Exercise data: Begin

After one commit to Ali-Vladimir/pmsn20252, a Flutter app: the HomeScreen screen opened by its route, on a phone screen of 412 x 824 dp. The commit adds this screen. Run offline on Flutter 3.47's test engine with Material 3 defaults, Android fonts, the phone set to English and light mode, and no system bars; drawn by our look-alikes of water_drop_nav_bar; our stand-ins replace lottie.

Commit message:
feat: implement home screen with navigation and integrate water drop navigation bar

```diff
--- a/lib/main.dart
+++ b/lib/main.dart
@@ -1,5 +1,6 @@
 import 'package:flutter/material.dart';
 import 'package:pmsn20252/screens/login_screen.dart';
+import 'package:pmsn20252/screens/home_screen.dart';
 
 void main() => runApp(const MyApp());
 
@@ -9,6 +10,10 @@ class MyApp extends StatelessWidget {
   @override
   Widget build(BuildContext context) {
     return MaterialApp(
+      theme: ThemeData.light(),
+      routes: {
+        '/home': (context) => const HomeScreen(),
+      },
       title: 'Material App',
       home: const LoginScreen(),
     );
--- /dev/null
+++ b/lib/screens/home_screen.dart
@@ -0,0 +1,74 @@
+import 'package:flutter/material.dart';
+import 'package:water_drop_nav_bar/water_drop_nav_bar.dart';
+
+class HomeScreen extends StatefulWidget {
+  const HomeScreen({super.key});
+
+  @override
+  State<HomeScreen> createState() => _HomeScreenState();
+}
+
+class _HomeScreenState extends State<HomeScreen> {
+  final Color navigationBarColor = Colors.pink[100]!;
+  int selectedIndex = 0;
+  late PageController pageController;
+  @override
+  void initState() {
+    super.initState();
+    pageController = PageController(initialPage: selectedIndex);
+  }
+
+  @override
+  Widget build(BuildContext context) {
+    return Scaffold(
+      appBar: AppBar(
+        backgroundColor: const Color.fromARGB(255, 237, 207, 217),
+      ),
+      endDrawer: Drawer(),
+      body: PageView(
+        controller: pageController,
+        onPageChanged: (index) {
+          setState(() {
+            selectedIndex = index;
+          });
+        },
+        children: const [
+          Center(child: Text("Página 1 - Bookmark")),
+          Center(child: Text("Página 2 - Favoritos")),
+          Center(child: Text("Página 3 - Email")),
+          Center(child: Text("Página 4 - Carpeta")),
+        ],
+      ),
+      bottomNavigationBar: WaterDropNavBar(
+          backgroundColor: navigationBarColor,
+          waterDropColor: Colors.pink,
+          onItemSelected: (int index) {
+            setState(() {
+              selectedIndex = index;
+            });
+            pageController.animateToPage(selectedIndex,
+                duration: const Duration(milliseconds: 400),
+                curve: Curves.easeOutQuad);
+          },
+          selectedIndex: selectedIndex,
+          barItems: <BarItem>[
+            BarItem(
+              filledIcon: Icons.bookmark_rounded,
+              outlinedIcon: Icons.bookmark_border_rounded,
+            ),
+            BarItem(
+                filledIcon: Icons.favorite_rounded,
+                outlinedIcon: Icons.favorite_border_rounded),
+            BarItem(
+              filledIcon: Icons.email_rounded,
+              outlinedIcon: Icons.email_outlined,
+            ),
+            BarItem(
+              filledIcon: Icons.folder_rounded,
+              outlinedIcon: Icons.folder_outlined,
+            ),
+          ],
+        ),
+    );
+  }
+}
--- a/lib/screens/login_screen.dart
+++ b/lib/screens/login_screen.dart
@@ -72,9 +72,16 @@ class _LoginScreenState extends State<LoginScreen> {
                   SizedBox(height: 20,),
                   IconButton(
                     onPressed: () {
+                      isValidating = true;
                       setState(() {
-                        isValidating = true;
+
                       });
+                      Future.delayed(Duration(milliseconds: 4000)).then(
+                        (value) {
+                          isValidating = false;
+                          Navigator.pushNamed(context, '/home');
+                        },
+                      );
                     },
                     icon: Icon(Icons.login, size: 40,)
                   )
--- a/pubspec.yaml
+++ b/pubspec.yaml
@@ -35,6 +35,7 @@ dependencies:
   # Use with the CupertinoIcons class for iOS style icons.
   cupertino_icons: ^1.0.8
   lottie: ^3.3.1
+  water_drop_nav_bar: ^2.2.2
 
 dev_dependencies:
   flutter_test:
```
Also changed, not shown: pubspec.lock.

Exercise data: End
Exercise data: Begin

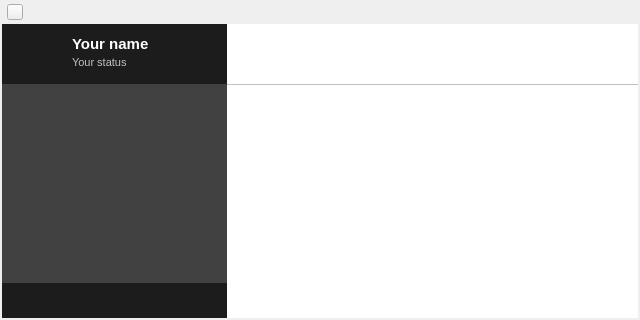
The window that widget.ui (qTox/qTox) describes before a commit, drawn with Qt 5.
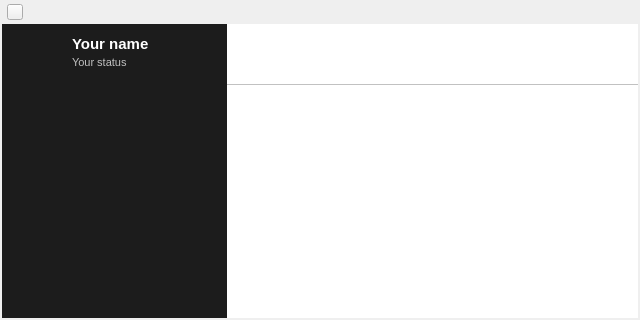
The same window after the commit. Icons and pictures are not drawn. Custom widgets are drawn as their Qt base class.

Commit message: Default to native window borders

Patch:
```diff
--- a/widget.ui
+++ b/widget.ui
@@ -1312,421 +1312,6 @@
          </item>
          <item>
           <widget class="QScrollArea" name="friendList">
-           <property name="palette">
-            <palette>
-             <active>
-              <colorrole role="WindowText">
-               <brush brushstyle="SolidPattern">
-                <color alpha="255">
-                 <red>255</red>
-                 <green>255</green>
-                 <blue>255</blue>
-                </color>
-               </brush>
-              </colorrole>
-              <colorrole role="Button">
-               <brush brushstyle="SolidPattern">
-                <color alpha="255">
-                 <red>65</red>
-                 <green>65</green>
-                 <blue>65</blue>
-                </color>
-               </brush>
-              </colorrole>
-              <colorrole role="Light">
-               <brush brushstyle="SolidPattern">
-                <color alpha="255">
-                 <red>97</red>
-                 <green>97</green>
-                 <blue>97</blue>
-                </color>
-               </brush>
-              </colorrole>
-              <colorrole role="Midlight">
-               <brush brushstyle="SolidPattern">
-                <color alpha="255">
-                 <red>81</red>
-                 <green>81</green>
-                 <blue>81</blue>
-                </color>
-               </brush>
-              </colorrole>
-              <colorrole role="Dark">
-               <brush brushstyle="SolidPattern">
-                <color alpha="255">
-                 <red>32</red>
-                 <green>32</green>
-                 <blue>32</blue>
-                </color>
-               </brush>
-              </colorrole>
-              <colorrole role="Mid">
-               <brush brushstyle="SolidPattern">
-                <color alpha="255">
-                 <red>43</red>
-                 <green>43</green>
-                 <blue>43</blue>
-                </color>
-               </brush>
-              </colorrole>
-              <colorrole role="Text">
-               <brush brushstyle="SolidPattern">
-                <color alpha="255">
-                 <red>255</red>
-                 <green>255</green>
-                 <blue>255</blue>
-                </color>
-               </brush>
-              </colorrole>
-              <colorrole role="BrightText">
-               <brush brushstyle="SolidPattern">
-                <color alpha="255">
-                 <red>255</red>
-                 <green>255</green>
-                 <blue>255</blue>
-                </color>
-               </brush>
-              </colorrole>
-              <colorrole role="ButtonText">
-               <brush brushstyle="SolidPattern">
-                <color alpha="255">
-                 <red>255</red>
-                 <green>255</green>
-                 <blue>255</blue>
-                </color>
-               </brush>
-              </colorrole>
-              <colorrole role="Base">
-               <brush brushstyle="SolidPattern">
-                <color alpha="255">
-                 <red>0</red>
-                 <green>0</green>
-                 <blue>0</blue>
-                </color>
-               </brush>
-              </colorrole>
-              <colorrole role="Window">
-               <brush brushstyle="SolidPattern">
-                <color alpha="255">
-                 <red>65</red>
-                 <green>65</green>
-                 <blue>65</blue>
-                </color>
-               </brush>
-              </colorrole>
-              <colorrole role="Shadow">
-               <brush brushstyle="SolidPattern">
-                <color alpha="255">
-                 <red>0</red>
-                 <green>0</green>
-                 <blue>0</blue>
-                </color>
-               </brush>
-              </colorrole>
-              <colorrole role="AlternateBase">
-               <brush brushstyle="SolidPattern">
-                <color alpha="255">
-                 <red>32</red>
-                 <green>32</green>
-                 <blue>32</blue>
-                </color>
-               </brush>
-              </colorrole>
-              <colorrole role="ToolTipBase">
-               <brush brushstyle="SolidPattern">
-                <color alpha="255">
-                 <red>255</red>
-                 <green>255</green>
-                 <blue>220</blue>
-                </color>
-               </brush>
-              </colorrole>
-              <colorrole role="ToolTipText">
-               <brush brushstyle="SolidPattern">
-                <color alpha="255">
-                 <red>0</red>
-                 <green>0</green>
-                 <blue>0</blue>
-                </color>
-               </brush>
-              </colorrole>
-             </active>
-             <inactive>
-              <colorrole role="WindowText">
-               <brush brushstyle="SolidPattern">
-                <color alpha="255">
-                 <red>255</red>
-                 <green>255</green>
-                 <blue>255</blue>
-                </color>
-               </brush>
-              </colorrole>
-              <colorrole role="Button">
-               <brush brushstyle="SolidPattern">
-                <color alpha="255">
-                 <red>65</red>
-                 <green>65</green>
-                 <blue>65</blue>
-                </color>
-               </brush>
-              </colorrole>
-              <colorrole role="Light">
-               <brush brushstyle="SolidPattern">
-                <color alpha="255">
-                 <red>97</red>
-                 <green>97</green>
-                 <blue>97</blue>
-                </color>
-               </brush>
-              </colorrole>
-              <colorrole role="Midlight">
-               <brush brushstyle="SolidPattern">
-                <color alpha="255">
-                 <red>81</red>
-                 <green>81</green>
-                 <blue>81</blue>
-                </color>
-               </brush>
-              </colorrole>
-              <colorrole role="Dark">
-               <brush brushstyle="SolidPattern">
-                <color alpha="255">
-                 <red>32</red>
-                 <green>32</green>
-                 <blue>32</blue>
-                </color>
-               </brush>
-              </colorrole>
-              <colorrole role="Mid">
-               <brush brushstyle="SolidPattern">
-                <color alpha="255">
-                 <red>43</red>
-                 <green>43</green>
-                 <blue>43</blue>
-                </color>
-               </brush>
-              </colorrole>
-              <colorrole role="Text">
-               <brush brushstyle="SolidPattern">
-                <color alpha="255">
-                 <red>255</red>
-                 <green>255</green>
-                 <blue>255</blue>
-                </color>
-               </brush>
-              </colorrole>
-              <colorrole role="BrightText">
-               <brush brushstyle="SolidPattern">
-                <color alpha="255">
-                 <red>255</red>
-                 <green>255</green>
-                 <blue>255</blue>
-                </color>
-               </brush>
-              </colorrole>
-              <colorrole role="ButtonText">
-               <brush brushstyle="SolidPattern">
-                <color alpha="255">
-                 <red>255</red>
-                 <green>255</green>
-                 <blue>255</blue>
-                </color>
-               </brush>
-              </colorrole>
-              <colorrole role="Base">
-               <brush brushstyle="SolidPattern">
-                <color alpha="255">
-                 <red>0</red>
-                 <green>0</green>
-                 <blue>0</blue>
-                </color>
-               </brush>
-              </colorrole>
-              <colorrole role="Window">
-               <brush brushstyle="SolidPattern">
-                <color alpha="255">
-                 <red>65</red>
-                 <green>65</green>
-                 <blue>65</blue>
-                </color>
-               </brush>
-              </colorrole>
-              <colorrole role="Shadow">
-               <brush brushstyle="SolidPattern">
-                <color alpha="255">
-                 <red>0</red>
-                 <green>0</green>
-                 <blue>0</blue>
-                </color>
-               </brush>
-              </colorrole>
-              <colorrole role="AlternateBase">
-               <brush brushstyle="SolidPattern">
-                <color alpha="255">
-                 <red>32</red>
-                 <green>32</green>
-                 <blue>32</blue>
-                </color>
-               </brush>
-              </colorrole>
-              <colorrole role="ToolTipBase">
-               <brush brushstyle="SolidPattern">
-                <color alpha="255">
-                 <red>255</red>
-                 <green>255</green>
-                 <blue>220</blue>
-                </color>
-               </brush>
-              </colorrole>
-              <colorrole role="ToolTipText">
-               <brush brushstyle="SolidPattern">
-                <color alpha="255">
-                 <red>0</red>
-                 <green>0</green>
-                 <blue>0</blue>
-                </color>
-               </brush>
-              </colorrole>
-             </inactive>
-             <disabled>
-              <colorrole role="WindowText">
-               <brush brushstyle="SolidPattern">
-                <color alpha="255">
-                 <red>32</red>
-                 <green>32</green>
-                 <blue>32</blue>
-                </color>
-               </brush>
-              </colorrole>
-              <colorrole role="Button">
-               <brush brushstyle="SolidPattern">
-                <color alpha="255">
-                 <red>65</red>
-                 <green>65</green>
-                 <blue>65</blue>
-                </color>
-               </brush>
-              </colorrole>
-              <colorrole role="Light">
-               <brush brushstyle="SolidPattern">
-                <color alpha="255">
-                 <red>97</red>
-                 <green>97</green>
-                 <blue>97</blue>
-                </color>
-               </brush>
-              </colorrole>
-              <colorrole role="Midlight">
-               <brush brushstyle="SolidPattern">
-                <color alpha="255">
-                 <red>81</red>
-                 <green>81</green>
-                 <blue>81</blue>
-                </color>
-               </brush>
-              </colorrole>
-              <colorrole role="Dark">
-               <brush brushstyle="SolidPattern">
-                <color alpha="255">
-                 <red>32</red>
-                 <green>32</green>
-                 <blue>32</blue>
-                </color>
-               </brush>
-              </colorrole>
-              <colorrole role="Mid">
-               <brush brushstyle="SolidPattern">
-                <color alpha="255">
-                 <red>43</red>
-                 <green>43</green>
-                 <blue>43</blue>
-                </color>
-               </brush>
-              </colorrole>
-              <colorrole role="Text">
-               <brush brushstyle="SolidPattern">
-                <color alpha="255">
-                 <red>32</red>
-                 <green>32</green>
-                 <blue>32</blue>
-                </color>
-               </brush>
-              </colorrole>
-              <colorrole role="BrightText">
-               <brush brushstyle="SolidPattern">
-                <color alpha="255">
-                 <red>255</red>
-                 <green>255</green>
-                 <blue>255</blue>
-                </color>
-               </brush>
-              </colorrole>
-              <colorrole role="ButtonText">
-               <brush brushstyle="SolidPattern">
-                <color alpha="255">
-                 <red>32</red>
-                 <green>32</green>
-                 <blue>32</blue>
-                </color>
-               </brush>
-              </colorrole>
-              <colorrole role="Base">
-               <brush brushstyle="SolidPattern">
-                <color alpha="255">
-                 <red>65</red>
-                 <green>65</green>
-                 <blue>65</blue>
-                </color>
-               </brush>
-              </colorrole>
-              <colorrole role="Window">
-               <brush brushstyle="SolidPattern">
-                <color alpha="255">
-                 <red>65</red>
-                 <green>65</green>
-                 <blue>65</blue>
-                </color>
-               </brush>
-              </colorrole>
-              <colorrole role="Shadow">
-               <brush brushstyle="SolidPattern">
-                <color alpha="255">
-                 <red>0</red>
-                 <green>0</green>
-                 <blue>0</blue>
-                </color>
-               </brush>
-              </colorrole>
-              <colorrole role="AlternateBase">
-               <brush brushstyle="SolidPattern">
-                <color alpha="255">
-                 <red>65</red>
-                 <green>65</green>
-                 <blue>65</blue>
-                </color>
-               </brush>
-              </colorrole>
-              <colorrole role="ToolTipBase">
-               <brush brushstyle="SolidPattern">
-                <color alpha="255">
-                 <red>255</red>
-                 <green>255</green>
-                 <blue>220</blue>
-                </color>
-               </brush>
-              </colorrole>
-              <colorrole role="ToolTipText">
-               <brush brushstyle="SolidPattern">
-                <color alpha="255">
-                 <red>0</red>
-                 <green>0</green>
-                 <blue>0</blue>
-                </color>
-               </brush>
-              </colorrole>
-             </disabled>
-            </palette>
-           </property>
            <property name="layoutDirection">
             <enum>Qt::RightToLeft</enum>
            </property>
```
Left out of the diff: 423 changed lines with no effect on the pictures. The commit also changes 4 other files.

Exercise data: End

What is expected: Take from the listing every line in which the word "class" appears.

Result:
@@ -9,6 +10,10 @@ class MyApp extends StatelessWidget {
+class HomeScreen extends StatefulWidget {
+class _HomeScreenState extends State<HomeScreen> {
@@ -72,9 +72,16 @@ class _LoginScreenState extends State<LoginScreen> {
   # Use with the CupertinoIcons class for iOS style icons.
The same window after the commit. Icons and pictures are not drawn. Custom widgets are drawn as their Qt base class.
           <widget class="QScrollArea" name="friendList">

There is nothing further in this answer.